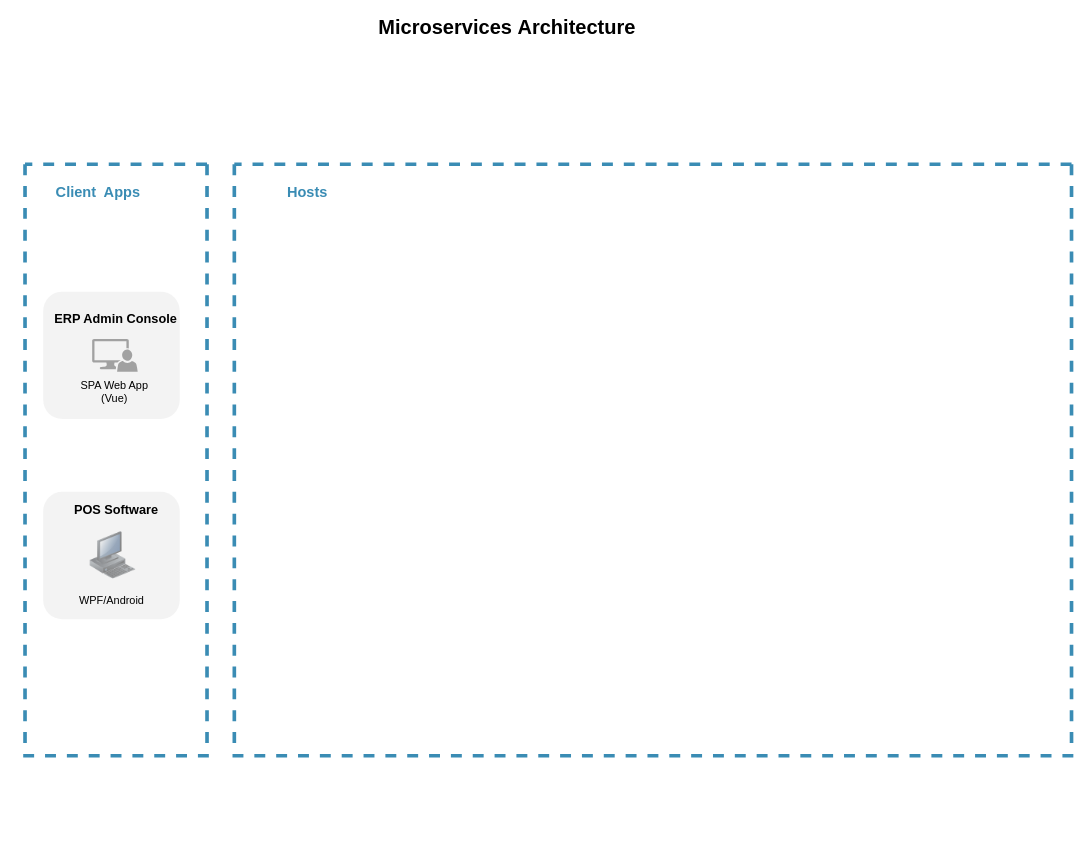
Earlier version of the draw.io diagram page "云帆架构图" (1 of 2) of Untitled Diagram.drawio (dingzeng/Files). Source tidied: cells renumbered, new cells numbered last; positions are measured from the earlier drawing's top-left corner, leaving out a move shared by most shapes. Both pictures are drawn from the tidied source at 91%, with x=0, y=0 at pixel (15, 18). Pictures stored in the file or linked from it are replaced by grey dashed boxes.
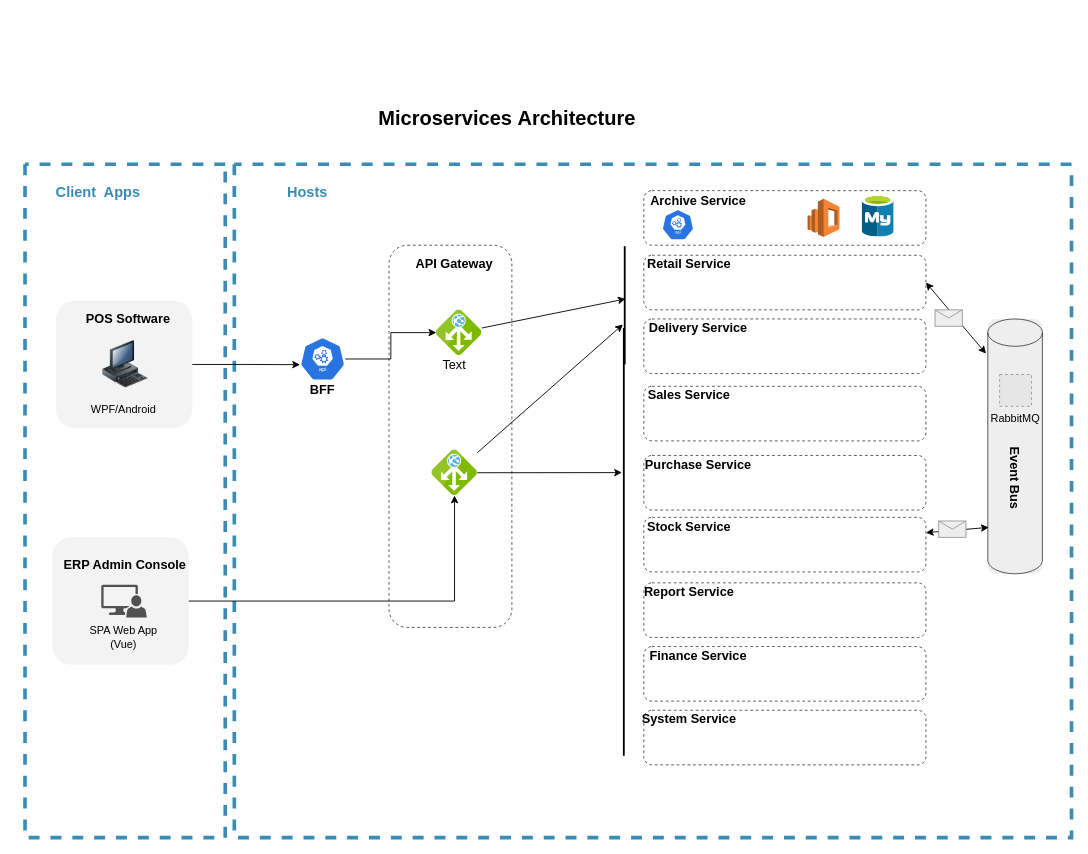
The same page after the edit.

The change refers to these unchanged cells:
```xml
<mxCell id="5" style="rounded=1;whiteSpace=wrap;html=1;shadow=0;glass=0;dashed=1;sketch=0;fontSize=14;fontColor=#000000;strokeWidth=0;gradientColor=none;opacity=70;fillColor=#EEEEEE;strokeColor=none;" parent="4" vertex="1">
  <mxGeometry width="150" height="140" as="geometry" />
</mxCell>
```

Diff of the diagram source:
```diff
@@
     <mxCell id="2" style="swimlane;startSize=0;rounded=1;strokeColor=#3A8CB4;strokeWidth=4;fillColor=#000000;dashed=1;fontColor=#3A8CB4;" parent="1" vertex="1">
-      <mxGeometry x="10" y="160" width="200" height="650" as="geometry" />
+      <mxGeometry x="10" y="160" width="220" height="740" as="geometry" />
     </mxCell>
@@
+    <mxCell id="9" style="group;" parent="2" vertex="1">
+      <mxGeometry y="410" width="220" height="140" as="geometry" />
+    </mxCell>
+    <mxCell id="10" style="rounded=1;whiteSpace=wrap;html=1;shadow=0;glass=0;dashed=1;sketch=0;fontSize=14;fontColor=#000000;strokeWidth=0;gradientColor=none;opacity=70;strokeColor=none;fillColor=#EEE;" parent="9" vertex="1">
+      <mxGeometry x="30" width="150" height="140" as="geometry" />
+    </mxCell>
+    <mxCell id="11" style="shadow=0;dashed=0;html=1;strokeColor=none;labelPosition=center;verticalLabelPosition=bottom;verticalAlign=top;align=center;fillColor=#515151;shape=mxgraph.mscae.system_center.admin_console;rounded=1;fontSize=22;fontColor=#000000;" parent="9" vertex="1">
+      <mxGeometry x="83.8" y="52" width="50" height="36" as="geometry" />
+    </mxCell>
+    <mxCell id="12" value="SPA Web App&lt;br style=&quot;font-size: 12px;&quot;&gt;(Vue)" style="text;html=1;strokeColor=none;fillColor=none;align=center;verticalAlign=middle;whiteSpace=wrap;rounded=0;shadow=0;glass=0;dashed=1;sketch=0;fontSize=12;fontColor=#000000;opacity=70;fontStyle=0;" parent="9" vertex="1">
+      <mxGeometry x="36.2" y="100" width="145" height="20" as="geometry" />
+    </mxCell>
+    <mxCell id="13" value="ERP Admin Console" style="text;html=1;strokeColor=none;fillColor=none;align=center;verticalAlign=middle;whiteSpace=wrap;rounded=0;shadow=0;glass=0;dashed=1;sketch=0;fontSize=14;fontColor=#000000;opacity=70;fontStyle=1;" parent="9" vertex="1">
+      <mxGeometry y="20" width="220" height="20" as="geometry" />
+    </mxCell>
     <mxCell id="4" style="group;" parent="2" vertex="1">
-      <mxGeometry x="20" y="360" width="152.5" height="140" as="geometry" />
+      <mxGeometry x="33.8" y="150" width="152.5" height="140" as="geometry" />
     </mxCell>
@@
-    <mxCell id="6" style="image;html=1;image=img/lib/clip_art/computers/Workstation_128x128.png;rounded=1;dashed=1;fontSize=22;fontColor=#000000;strokeColor=#000000;strokeWidth=2;fillColor=#ffffff;opacity=50;" parent="4" vertex="1">
+    <mxCell id="6" style="image;html=1;image=img/lib/clip_art/computers/Workstation_128x128.png;rounded=1;dashed=1;fontSize=22;fontColor=#000000;strokeColor=#000000;strokeWidth=2;fillColor=#ffffff;" parent="4" vertex="1">
       <mxGeometry x="51.5" y="30" width="50" height="80" as="geometry" />
     </mxCell>
@@
-    <mxCell id="9" style="group;" parent="2" vertex="1">
-      <mxGeometry x="-10" y="140" width="220" height="140" as="geometry" />
-    </mxCell>
-    <mxCell id="10" style="rounded=1;whiteSpace=wrap;html=1;shadow=0;glass=0;dashed=1;sketch=0;fontSize=14;fontColor=#000000;strokeWidth=0;gradientColor=none;opacity=70;strokeColor=none;fillColor=#EEE;" parent="9" vertex="1">
-      <mxGeometry x="30" width="150" height="140" as="geometry" />
-    </mxCell>
-    <mxCell id="11" style="shadow=0;dashed=0;html=1;strokeColor=none;labelPosition=center;verticalLabelPosition=bottom;verticalAlign=top;align=center;fillColor=#515151;shape=mxgraph.mscae.system_center.admin_console;rounded=1;fontSize=22;fontColor=#000000;opacity=50;" parent="9" vertex="1">
-      <mxGeometry x="83.8" y="52" width="50" height="36" as="geometry" />
-    </mxCell>
-    <mxCell id="12" value="SPA Web App&lt;br style=&quot;font-size: 12px;&quot;&gt;(Vue)" style="text;html=1;strokeColor=none;fillColor=none;align=center;verticalAlign=middle;whiteSpace=wrap;rounded=0;shadow=0;glass=0;dashed=1;sketch=0;fontSize=12;fontColor=#000000;opacity=70;fontStyle=0;" parent="9" vertex="1">
-      <mxGeometry x="36.2" y="100" width="145" height="20" as="geometry" />
-    </mxCell>
-    <mxCell id="13" value="ERP Admin Console" style="text;html=1;strokeColor=none;fillColor=none;align=center;verticalAlign=middle;whiteSpace=wrap;rounded=0;shadow=0;glass=0;dashed=1;sketch=0;fontSize=14;fontColor=#000000;opacity=70;fontStyle=1;" parent="9" vertex="1">
-      <mxGeometry y="20" width="220" height="20" as="geometry" />
-    </mxCell>
     <mxCell id="14" value="Microservices&amp;nbsp;Architecture" style="text;html=1;strokeColor=none;fillColor=none;align=center;verticalAlign=middle;whiteSpace=wrap;rounded=0;dashed=1;fontSize=22;fontStyle=1;" parent="1" vertex="1">
-      <mxGeometry x="520" width="40" height="20" as="geometry" />
+      <mxGeometry x="520" y="100" width="40" height="20" as="geometry" />
     </mxCell>
     <mxCell id="15" style="swimlane;startSize=0;rounded=1;strokeColor=#3A8CB4;strokeWidth=4;fillColor=#000000;dashed=1;fontColor=#3A8CB4;" parent="1" vertex="1">
-      <mxGeometry x="240" y="160" width="920" height="650" as="geometry" />
+      <mxGeometry x="240" y="160" width="920" height="740" as="geometry" />
     </mxCell>
@@
+    <mxCell id="17" style="rounded=1;whiteSpace=wrap;html=1;shadow=0;glass=0;dashed=1;sketch=0;fontSize=12;fontColor=#000000;strokeColor=#000000;strokeWidth=1;gradientColor=none;opacity=70;fillColor=none;" parent="15" vertex="1">
+      <mxGeometry x="170" y="89" width="135" height="420" as="geometry" />
+    </mxCell>
+    <mxCell id="18" style="rounded=1;whiteSpace=wrap;html=1;shadow=0;glass=0;dashed=1;sketch=0;fontSize=12;fontColor=#000000;strokeColor=#000000;strokeWidth=1;gradientColor=none;opacity=70;fillColor=none;" parent="15" vertex="1">
+      <mxGeometry x="450" y="29" width="310" height="60" as="geometry" />
+    </mxCell>
+    <mxCell id="19" style="group;rounded=1;fillColor=#EEEEEE;" parent="15" vertex="1">
+      <mxGeometry x="828" y="170" width="60" height="280" as="geometry" />
+    </mxCell>
+    <mxCell id="20" style="shape=cylinder3;whiteSpace=wrap;html=1;boundedLbl=1;backgroundOutline=1;size=15;rounded=1;shadow=0;glass=0;sketch=0;fontSize=12;fontColor=#000000;strokeColor=#000000;strokeWidth=1;fillColor=none;gradientColor=none;opacity=70;" parent="19" vertex="1">
+      <mxGeometry width="60" height="280" as="geometry" />
+    </mxCell>
+    <mxCell id="21" value="Event Bus" style="text;html=1;strokeColor=none;fillColor=none;align=center;verticalAlign=middle;whiteSpace=wrap;rounded=0;shadow=0;glass=0;sketch=0;fontSize=14;fontColor=#000000;opacity=70;rotation=90;fontStyle=1;" parent="19" vertex="1">
+      <mxGeometry x="-30" y="159" width="120" height="32" as="geometry" />
+    </mxCell>
+    <mxCell id="22" value="RabbitMQ" style="fillColor=#E6E6E6;strokeColor=#999999;dashed=1;verticalLabelPosition=bottom;verticalAlign=top;fontSize=12;fontColor=#000000;" parent="19" vertex="1">
+      <mxGeometry x="13" y="61" width="35" height="35" as="geometry" />
+    </mxCell>
+    <mxCell id="23" style="html=1;points=[];align=center;image;fontSize=12;image=img/lib/mscae/Application_Gateway.svg;rounded=1;shadow=0;glass=0;sketch=0;fontColor=#000000;strokeColor=#000000;strokeWidth=1;fillColor=#EEEEEE;gradientColor=none;" parent="15" vertex="1">
+      <mxGeometry x="222" y="160" width="50" height="50" as="geometry" />
+    </mxCell>
+    <mxCell id="24" style="edgeStyle=orthogonalEdgeStyle;rounded=0;jettySize=auto;html=1;fontSize=14;fontColor=#000000;" parent="15" edge="1" source="25" target="23">
+      <mxGeometry relative="1" as="geometry" />
+    </mxCell>
+    <mxCell id="25" style="html=1;dashed=0;whitespace=wrap;fillColor=#2875E2;strokeColor=#ffffff;points=[[0.005,0.63,0],[0.1,0.2,0],[0.9,0.2,0],[0.5,0,0],[0.995,0.63,0],[0.72,0.99,0],[0.5,1,0],[0.28,0.99,0]];shape=mxgraph.kubernetes.icon;prIcon=api;rounded=1;shadow=0;glass=0;sketch=0;fontSize=14;fontColor=#000000;" parent="15" vertex="1">
+      <mxGeometry x="72" y="190" width="50" height="48" as="geometry" />
+    </mxCell>
+    <mxCell id="26" style="edgeStyle=none;rounded=0;jettySize=auto;html=1;entryX=0.338;entryY=0.7;entryDx=0;entryDy=0;entryPerimeter=0;fontSize=12;fontColor=#000000;startArrow=none;startFill=0;" parent="15" edge="1" source="27" target="52">
+      <mxGeometry relative="1" as="geometry" />
+    </mxCell>
+    <mxCell id="27" style="html=1;points=[];align=center;image;fontSize=12;image=img/lib/mscae/Application_Gateway.svg;rounded=1;shadow=0;glass=0;sketch=0;fontColor=#000000;strokeColor=#000000;strokeWidth=1;fillColor=#EEEEEE;gradientColor=none;" parent="15" vertex="1">
+      <mxGeometry x="217" y="314" width="50" height="50" as="geometry" />
+    </mxCell>
+    <mxCell id="28" value="API Gateway" style="text;html=1;strokeColor=none;fillColor=none;align=center;verticalAlign=middle;whiteSpace=wrap;rounded=0;shadow=0;glass=0;sketch=0;fontSize=14;fontColor=#000000;opacity=70;fontStyle=1;" parent="15" vertex="1">
+      <mxGeometry x="182" y="99" width="120" height="20" as="geometry" />
+    </mxCell>
+    <mxCell id="29" style="edgeStyle=none;rounded=0;jettySize=auto;html=1;exitX=1;exitY=0.5;exitDx=0;exitDy=0;entryX=-0.033;entryY=0.136;entryDx=0;entryDy=0;entryPerimeter=0;fontSize=14;fontColor=#000000;startArrow=classic;startFill=1;" parent="15" edge="1" source="30" target="20">
+      <mxGeometry relative="1" as="geometry" />
+    </mxCell>
+    <mxCell id="30" style="rounded=1;whiteSpace=wrap;html=1;shadow=0;glass=0;dashed=1;sketch=0;fontSize=12;fontColor=#000000;strokeColor=#000000;strokeWidth=1;gradientColor=none;opacity=70;fillColor=none;" parent="15" vertex="1">
+      <mxGeometry x="450" y="100" width="310" height="60" as="geometry" />
+    </mxCell>
+    <mxCell id="31" value="Purchase Service" style="text;html=1;strokeColor=none;fillColor=none;align=center;verticalAlign=middle;whiteSpace=wrap;rounded=0;shadow=0;glass=0;sketch=0;fontSize=14;fontColor=#000000;opacity=70;fontStyle=1;" parent="15" vertex="1">
+      <mxGeometry x="450" y="320" width="120" height="20" as="geometry" />
+    </mxCell>
+    <mxCell id="32" style="rounded=1;whiteSpace=wrap;html=1;shadow=0;glass=0;dashed=1;sketch=0;fontSize=12;fontColor=#000000;strokeColor=#000000;strokeWidth=1;gradientColor=none;opacity=70;fillColor=none;" parent="15" vertex="1">
+      <mxGeometry x="450" y="170" width="310" height="60" as="geometry" />
+    </mxCell>
+    <mxCell id="33" value="Delivery Service" style="text;html=1;strokeColor=none;fillColor=none;align=center;verticalAlign=middle;whiteSpace=wrap;rounded=0;shadow=0;glass=0;sketch=0;fontSize=14;fontColor=#000000;opacity=70;fontStyle=1;" parent="15" vertex="1">
+      <mxGeometry x="450" y="170" width="120" height="20" as="geometry" />
+    </mxCell>
+    <mxCell id="34" style="rounded=1;whiteSpace=wrap;html=1;shadow=0;glass=0;dashed=1;sketch=0;fontSize=12;fontColor=#000000;strokeColor=#000000;strokeWidth=1;gradientColor=none;opacity=70;fillColor=none;" parent="15" vertex="1">
+      <mxGeometry x="450" y="244" width="310" height="60" as="geometry" />
+    </mxCell>
+    <mxCell id="35" value="Sales Service" style="text;html=1;strokeColor=none;fillColor=none;align=center;verticalAlign=middle;whiteSpace=wrap;rounded=0;shadow=0;glass=0;sketch=0;fontSize=14;fontColor=#000000;opacity=70;fontStyle=1;" parent="15" vertex="1">
+      <mxGeometry x="440" y="244" width="120" height="20" as="geometry" />
+    </mxCell>
+    <mxCell id="36" style="rounded=1;whiteSpace=wrap;html=1;shadow=0;glass=0;dashed=1;sketch=0;fontSize=12;fontColor=#000000;strokeColor=#000000;strokeWidth=1;gradientColor=none;opacity=70;fillColor=none;" parent="15" vertex="1">
+      <mxGeometry x="450" y="320" width="310" height="60" as="geometry" />
+    </mxCell>
+    <mxCell id="37" value="Retail Service" style="text;html=1;strokeColor=none;fillColor=none;align=center;verticalAlign=middle;whiteSpace=wrap;rounded=0;shadow=0;glass=0;sketch=0;fontSize=14;fontColor=#000000;opacity=70;fontStyle=1;" parent="15" vertex="1">
+      <mxGeometry x="440" y="100" width="120" height="20" as="geometry" />
+    </mxCell>
+    <mxCell id="38" style="edgeStyle=none;rounded=0;jettySize=auto;html=1;entryX=0.017;entryY=0.818;entryDx=0;entryDy=0;entryPerimeter=0;fontSize=14;fontColor=#000000;startArrow=classic;startFill=1;" parent="15" edge="1" source="39" target="20">
+      <mxGeometry relative="1" as="geometry" />
+    </mxCell>
+    <mxCell id="39" style="rounded=1;whiteSpace=wrap;html=1;shadow=0;glass=0;dashed=1;sketch=0;fontSize=12;fontColor=#000000;strokeColor=#000000;strokeWidth=1;gradientColor=none;opacity=70;fillColor=none;" parent="15" vertex="1">
+      <mxGeometry x="450" y="388" width="310" height="60" as="geometry" />
+    </mxCell>
+    <mxCell id="40" value="Stock Service" style="text;html=1;strokeColor=none;fillColor=none;align=center;verticalAlign=middle;whiteSpace=wrap;rounded=0;shadow=0;glass=0;sketch=0;fontSize=14;fontColor=#000000;opacity=70;fontStyle=1;" parent="15" vertex="1">
+      <mxGeometry x="440" y="388" width="120" height="20" as="geometry" />
+    </mxCell>
+    <mxCell id="41" style="rounded=1;whiteSpace=wrap;html=1;shadow=0;glass=0;dashed=1;sketch=0;fontSize=12;fontColor=#000000;strokeColor=#000000;strokeWidth=1;gradientColor=none;opacity=70;fillColor=none;" parent="15" vertex="1">
+      <mxGeometry x="450" y="460" width="310" height="60" as="geometry" />
+    </mxCell>
+    <mxCell id="42" value="Report Service" style="text;html=1;strokeColor=none;fillColor=none;align=center;verticalAlign=middle;whiteSpace=wrap;rounded=0;shadow=0;glass=0;sketch=0;fontSize=14;fontColor=#000000;opacity=70;fontStyle=1;" parent="15" vertex="1">
+      <mxGeometry x="440" y="460" width="120" height="20" as="geometry" />
+    </mxCell>
+    <mxCell id="43" style="rounded=1;whiteSpace=wrap;html=1;shadow=0;glass=0;dashed=1;sketch=0;fontSize=12;fontColor=#000000;strokeColor=#000000;strokeWidth=1;gradientColor=none;opacity=70;fillColor=none;" parent="15" vertex="1">
+      <mxGeometry x="450" y="530" width="310" height="60" as="geometry" />
+    </mxCell>
+    <mxCell id="44" value="Finance Service" style="text;html=1;strokeColor=none;fillColor=none;align=center;verticalAlign=middle;whiteSpace=wrap;rounded=0;shadow=0;glass=0;sketch=0;fontSize=14;fontColor=#000000;opacity=70;fontStyle=1;" parent="15" vertex="1">
+      <mxGeometry x="450" y="530" width="120" height="20" as="geometry" />
+    </mxCell>
+    <mxCell id="45" style="rounded=1;whiteSpace=wrap;html=1;shadow=0;glass=0;dashed=1;sketch=0;fontSize=12;fontColor=#000000;strokeColor=#000000;strokeWidth=1;gradientColor=none;opacity=70;fillColor=none;" parent="15" vertex="1">
+      <mxGeometry x="450" y="600" width="310" height="60" as="geometry" />
+    </mxCell>
+    <mxCell id="46" value="System Service" style="text;html=1;strokeColor=none;fillColor=none;align=center;verticalAlign=middle;whiteSpace=wrap;rounded=0;shadow=0;glass=0;sketch=0;fontSize=14;fontColor=#000000;opacity=70;fontStyle=1;" parent="15" vertex="1">
+      <mxGeometry x="440" y="600" width="120" height="20" as="geometry" />
+    </mxCell>
+    <mxCell id="47" value="Archive Service" style="text;html=1;strokeColor=none;fillColor=none;align=center;verticalAlign=middle;whiteSpace=wrap;rounded=0;shadow=0;glass=0;sketch=0;fontSize=14;fontColor=#000000;opacity=70;fontStyle=1;" parent="15" vertex="1">
+      <mxGeometry x="450" y="30" width="120" height="20" as="geometry" />
+    </mxCell>
+    <mxCell id="48" style="verticalLabelPosition=bottom;shadow=0;dashed=0;align=center;html=1;verticalAlign=top;strokeWidth=1;shape=mxgraph.mockup.misc.mail2;strokeColor=#999999;rounded=1;glass=0;sketch=0;fontSize=14;fontColor=#000000;fillColor=#EEEEEE;gradientColor=none;" parent="15" vertex="1">
+      <mxGeometry x="770" y="160" width="30" height="18" as="geometry" />
+    </mxCell>
+    <mxCell id="49" style="verticalLabelPosition=bottom;shadow=0;dashed=0;align=center;html=1;verticalAlign=top;strokeWidth=1;shape=mxgraph.mockup.misc.mail2;strokeColor=#999999;rounded=1;glass=0;sketch=0;fontSize=14;fontColor=#000000;fillColor=#EEEEEE;gradientColor=none;" parent="15" vertex="1">
+      <mxGeometry x="774" y="392" width="30" height="18" as="geometry" />
+    </mxCell>
+    <mxCell id="50" value="BFF" style="text;html=1;strokeColor=none;fillColor=none;align=center;verticalAlign=middle;whiteSpace=wrap;rounded=0;shadow=0;glass=0;sketch=0;fontSize=14;fontColor=#000000;fontStyle=1;" parent="15" vertex="1">
+      <mxGeometry x="77" y="238" width="40" height="20" as="geometry" />
+    </mxCell>
+    <mxCell id="51" value="Text" style="text;html=1;strokeColor=none;fillColor=none;align=center;verticalAlign=middle;whiteSpace=wrap;rounded=0;shadow=0;glass=0;sketch=0;fontSize=14;fontColor=#000000;" parent="15" vertex="1">
+      <mxGeometry x="222" y="210" width="40" height="20" as="geometry" />
+    </mxCell>
+    <mxCell id="52" style="line;strokeWidth=2;direction=south;html=1;rounded=1;shadow=0;glass=0;sketch=0;fontSize=12;fontColor=#000000;fillColor=#EEEEEE;gradientColor=none;" parent="15" vertex="1">
+      <mxGeometry x="423" y="180" width="10" height="470" as="geometry" />
+    </mxCell>
+    <mxCell id="53" style="html=1;dashed=0;whitespace=wrap;fillColor=#2875E2;strokeColor=#ffffff;shape=mxgraph.kubernetes.icon;prIcon=api;rounded=1;shadow=0;glass=0;sketch=0;fontSize=12;fontColor=#000000;" parent="15" vertex="1">
+      <mxGeometry x="470" y="49" width="35" height="35" as="geometry" />
+    </mxCell>
+    <mxCell id="54" style="dashed=0;verticalLabelPosition=bottom;verticalAlign=top;align=center;html=1;shape=mxgraph.aws3.elasticsearch_service;fillColor=#F58534;gradientColor=none;rounded=1;shadow=0;glass=0;sketch=0;fontSize=12;fontColor=#000000;strokeColor=#000000;strokeWidth=1;" parent="15" vertex="1">
+      <mxGeometry x="630" y="38" width="35" height="42" as="geometry" />
+    </mxCell>
+    <mxCell id="55" style="html=1;align=center;image;fontSize=12;image=img/lib/mscae/Azure_Database_for_MySQL_servers.svg;rounded=1;shadow=0;glass=0;sketch=0;fontColor=#000000;strokeColor=#000000;strokeWidth=1;fillColor=#EEEEEE;gradientColor=none;" parent="15" vertex="1">
+      <mxGeometry x="690" y="34" width="35" height="46" as="geometry" />
+    </mxCell>
+    <mxCell id="56" style="edgeStyle=orthogonalEdgeStyle;rounded=0;jettySize=auto;html=1;entryX=0.005;entryY=0.63;entryDx=0;entryDy=0;entryPerimeter=0;fontSize=14;fontColor=#000000;" parent="1" edge="1" source="5" target="25">
+      <mxGeometry relative="1" as="geometry" />
+    </mxCell>
+    <mxCell id="57" style="edgeStyle=orthogonalEdgeStyle;rounded=0;jettySize=auto;html=1;fontSize=14;fontColor=#000000;" parent="1" edge="1" source="10" target="27">
+      <mxGeometry relative="1" as="geometry" />
+    </mxCell>
+    <mxCell id="58" style="line;strokeWidth=2;direction=south;html=1;rounded=1;shadow=0;glass=0;sketch=0;fontSize=12;fontColor=#000000;fillColor=#EEEEEE;gradientColor=none;" parent="1" vertex="1">
+      <mxGeometry x="664" y="250" width="10" height="130" as="geometry" />
+    </mxCell>
+    <mxCell id="59" style="edgeStyle=none;rounded=0;jettySize=auto;html=1;entryX=0.446;entryY=0.4;entryDx=0;entryDy=0;entryPerimeter=0;fontSize=12;fontColor=#000000;startArrow=none;startFill=0;" parent="1" edge="1" source="23" target="58">
+      <mxGeometry relative="1" as="geometry" />
+    </mxCell>
+    <mxCell id="60" style="edgeStyle=none;rounded=0;jettySize=auto;html=1;entryX=0.662;entryY=0.7;entryDx=0;entryDy=0;entryPerimeter=0;fontSize=12;fontColor=#000000;startArrow=none;startFill=0;" parent="1" edge="1" source="27" target="58">
+      <mxGeometry relative="1" as="geometry" />
+    </mxCell>
```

# TASK INSTRUCTIONS
Print again, exactly, the lines of the records above from the first line through the line with "The change refers". No pictures.

# TASK SOLUTION
Earlier version of the draw.io diagram page "云帆架构图" (1 of 2) of Untitled Diagram.drawio (dingzeng/Files). Source tidied: cells renumbered, new cells numbered last; positions are measured from the earlier drawing's top-left corner, leaving out a move shared by most shapes. Both pictures are drawn from the tidied source at 91%, with x=0, y=0 at pixel (15, 18). Pictures stored in the file or linked from it are replaced by grey dashed boxes.
The same page after the edit.

The change refers to these unchanged cells:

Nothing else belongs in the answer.